Thankfully, most people who make porridge wrong tend to make the same mistakes.


Porridge is great, for many reasons. Chief among them -- the malleable nature of it. Mold your porridge, let it take the shape of your innermost desires. Porridge is a blank canvas, paint my friends. Paint.

Toppings are where porridge comes alive. Here are my favourites, ranked.


If you're a fan of porridge you might have seen a different breed of oats appearing on supermarket shelves: the super charged STEEL CUT OATS.

But what are steel cut oats? How are they different from regular rolled oats? And more importantly -- how the hell do you cook them?


Porridge. In January 2013 I ate porridge every morning for breakfast. It started as a holiday thing. I loved it so much that I decided to eat it for breakfast forever. In 2013 I estimate that, out of 365 days of the year, I didn’t eat porridge roughly 20 days. That’s a fairly good innings.

I learned some things along the way.

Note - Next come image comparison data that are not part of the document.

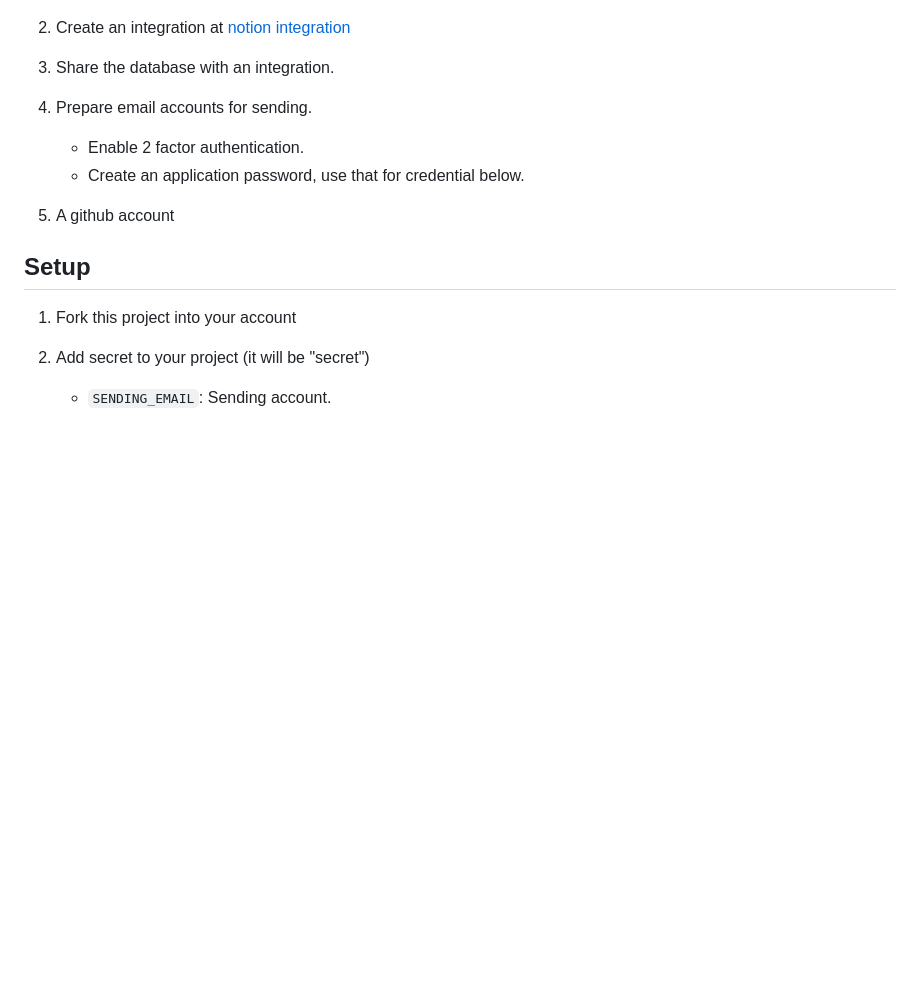
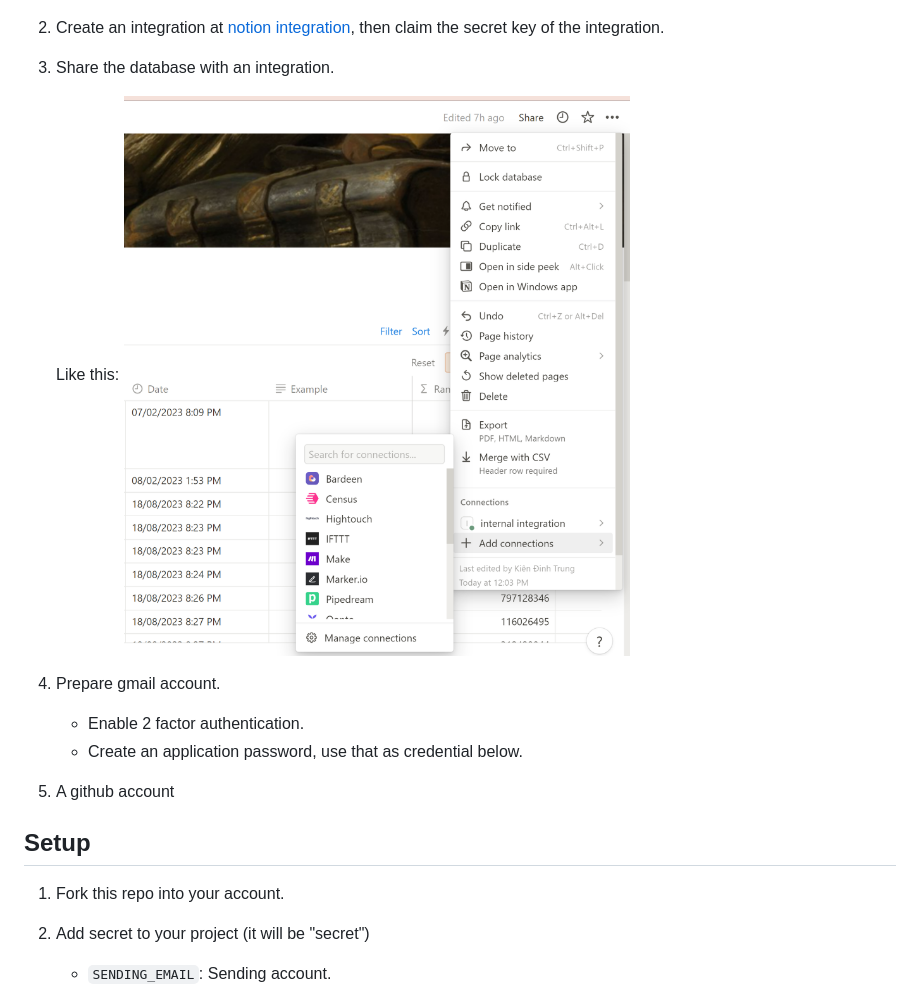
Before and after one commit to kienmatu/notion-mailing-scheduler, a Markdown page: readme.MD, the part around the change printed below. Rendered like a GitHub page; pictures changed too: images/connect-database-to-integration.png (added); blank space fills up the shorter version.

```diff
--- a/readme.MD
+++ b/readme.MD
@@ -14,17 +16,21 @@ This project help us to schedule sending an email every week from a notion datab
    - Looks like:
      ![](./images/database_demo.png)
-2. Create an integration at [notion integration](https://www.notion.so/my-integrations)
+2. Create an integration at [notion integration](https://www.notion.so/my-integrations), then claim the secret key of the integration.
 3. Share the database with an integration.
-4. Prepare email accounts for sending.
+
+   Like this:
+   ![](./images/connect-database-to-integration.png)
+
+4. Prepare gmail account.
 
    - Enable 2 factor authentication.
-   - Create an application password, use that for credential below.
+   - Create an application password, use that as credential below.
 
 5. A github account
 
 ## Setup
 
-1. Fork this project into your account
+1. Fork this repo into your account.
 2. Add secret to your project (it will be "secret")
 
    - `SENDING_EMAIL`: Sending account.
```
Also changed, not shown: other parts of readme.MD (+9 -2 lines), images/email-received-2.png (added), images/email-received.png (added), 3 other files.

Heading into work early to dodge the crowds whatever your form of commute, but it can be hard to muster up enthusiasm for a plate of muesli at five in the morning. My solution to this is to have breakfast once I hit the office, and I'm wondering how common an approach that is.


Chances are, even if you like your milk to come exclusively from cows, you know someone with lactose issues. Almond milk is a healthy alternative, and DIY web site Instructables shows you how to make it in your own kitchen.